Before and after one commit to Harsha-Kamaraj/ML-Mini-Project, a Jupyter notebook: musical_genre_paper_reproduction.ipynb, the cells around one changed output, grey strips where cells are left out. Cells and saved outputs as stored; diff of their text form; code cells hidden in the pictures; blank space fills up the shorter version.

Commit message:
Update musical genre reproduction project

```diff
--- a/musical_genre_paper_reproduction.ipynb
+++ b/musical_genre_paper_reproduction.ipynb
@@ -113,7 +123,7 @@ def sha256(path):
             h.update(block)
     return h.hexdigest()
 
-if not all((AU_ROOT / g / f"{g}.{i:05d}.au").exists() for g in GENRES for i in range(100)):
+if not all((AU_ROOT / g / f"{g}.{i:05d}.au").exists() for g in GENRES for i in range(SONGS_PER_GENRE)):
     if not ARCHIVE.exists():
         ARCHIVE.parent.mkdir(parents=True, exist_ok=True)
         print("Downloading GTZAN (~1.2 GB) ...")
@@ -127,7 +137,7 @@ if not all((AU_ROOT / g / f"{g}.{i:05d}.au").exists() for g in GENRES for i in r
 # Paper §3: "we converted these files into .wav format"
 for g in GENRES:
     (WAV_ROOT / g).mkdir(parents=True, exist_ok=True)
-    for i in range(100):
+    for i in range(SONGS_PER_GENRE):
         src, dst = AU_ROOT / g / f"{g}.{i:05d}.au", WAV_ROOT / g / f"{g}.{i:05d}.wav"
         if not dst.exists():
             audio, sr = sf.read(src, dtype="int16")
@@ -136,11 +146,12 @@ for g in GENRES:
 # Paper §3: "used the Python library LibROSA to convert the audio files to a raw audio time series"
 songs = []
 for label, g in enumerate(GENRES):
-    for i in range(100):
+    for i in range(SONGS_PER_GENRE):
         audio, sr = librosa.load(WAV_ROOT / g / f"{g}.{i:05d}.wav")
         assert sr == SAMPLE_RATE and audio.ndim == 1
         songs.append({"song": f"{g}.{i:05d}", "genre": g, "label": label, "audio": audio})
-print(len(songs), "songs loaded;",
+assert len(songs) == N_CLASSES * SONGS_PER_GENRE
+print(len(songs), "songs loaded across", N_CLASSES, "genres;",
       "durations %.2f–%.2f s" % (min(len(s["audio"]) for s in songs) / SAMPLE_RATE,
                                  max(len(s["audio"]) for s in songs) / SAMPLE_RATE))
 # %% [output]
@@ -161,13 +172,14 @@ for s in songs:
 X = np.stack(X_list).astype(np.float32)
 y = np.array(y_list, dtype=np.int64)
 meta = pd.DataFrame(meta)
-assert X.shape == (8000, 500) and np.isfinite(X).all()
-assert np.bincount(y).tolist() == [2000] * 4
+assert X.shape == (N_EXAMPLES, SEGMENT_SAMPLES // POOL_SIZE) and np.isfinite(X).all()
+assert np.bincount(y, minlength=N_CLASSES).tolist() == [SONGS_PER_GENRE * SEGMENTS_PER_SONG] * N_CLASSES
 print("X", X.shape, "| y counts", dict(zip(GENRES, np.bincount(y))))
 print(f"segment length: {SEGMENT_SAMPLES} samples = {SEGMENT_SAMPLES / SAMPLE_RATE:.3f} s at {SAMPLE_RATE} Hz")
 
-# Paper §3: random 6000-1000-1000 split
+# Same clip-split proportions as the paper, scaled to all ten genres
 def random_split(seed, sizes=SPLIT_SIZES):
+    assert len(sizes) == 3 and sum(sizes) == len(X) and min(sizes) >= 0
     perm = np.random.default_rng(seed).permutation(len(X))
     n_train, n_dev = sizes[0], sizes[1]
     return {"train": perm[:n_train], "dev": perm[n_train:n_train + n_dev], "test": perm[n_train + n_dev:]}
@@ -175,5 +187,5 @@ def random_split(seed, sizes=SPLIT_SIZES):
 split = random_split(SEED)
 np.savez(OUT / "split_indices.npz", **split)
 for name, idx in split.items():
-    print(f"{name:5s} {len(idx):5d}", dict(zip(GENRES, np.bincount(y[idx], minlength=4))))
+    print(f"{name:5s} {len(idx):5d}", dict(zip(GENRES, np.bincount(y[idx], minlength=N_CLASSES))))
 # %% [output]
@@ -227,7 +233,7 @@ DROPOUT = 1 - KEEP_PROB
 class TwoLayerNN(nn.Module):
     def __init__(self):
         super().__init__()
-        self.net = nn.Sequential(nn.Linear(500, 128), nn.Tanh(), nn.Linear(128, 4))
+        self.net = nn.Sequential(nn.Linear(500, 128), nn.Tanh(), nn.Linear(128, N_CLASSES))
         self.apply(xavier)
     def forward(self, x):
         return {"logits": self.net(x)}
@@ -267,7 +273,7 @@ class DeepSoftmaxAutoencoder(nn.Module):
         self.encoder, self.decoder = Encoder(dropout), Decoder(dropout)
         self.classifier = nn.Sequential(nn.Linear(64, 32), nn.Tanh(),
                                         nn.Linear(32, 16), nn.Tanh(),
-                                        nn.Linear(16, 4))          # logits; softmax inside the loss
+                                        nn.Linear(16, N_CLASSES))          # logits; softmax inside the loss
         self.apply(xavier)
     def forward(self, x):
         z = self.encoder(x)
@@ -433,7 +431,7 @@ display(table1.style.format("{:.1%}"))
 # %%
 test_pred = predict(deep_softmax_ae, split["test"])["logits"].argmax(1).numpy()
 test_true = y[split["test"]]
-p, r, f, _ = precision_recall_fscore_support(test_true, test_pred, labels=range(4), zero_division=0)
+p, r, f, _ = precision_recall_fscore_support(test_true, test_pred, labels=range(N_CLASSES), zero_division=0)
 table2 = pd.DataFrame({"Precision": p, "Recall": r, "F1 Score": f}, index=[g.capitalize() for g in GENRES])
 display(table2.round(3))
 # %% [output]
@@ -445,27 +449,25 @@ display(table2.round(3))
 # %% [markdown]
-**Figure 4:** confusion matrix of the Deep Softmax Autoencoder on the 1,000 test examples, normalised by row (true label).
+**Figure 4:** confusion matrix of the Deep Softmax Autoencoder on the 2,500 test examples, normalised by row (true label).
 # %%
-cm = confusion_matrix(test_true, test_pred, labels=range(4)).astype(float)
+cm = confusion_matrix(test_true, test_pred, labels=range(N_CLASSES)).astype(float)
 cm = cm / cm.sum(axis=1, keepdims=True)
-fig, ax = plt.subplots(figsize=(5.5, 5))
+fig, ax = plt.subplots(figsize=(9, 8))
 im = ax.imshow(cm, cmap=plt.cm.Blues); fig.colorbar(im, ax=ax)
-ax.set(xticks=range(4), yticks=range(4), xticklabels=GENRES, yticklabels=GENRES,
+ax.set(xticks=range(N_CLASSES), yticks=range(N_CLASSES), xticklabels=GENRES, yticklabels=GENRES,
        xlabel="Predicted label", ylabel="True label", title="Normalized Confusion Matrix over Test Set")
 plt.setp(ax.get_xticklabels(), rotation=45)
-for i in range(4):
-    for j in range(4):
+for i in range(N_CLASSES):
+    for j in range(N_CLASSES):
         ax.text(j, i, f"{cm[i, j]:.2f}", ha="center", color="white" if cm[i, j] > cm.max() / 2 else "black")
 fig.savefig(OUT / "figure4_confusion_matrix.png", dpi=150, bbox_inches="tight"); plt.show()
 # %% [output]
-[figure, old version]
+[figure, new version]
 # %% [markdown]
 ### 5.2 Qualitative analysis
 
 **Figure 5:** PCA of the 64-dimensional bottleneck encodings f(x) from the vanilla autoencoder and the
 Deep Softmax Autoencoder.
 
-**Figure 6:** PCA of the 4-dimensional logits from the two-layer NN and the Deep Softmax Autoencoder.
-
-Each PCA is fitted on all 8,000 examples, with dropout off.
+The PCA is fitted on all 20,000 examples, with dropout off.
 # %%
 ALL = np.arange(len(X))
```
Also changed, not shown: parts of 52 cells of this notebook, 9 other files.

*REQUIRED WORK*: Pull each line containing the word "figsize" out of the data above.

*EXPECTED ANSWER*:
-fig, ax = plt.subplots(figsize=(5.5, 5))
+fig, ax = plt.subplots(figsize=(9, 8))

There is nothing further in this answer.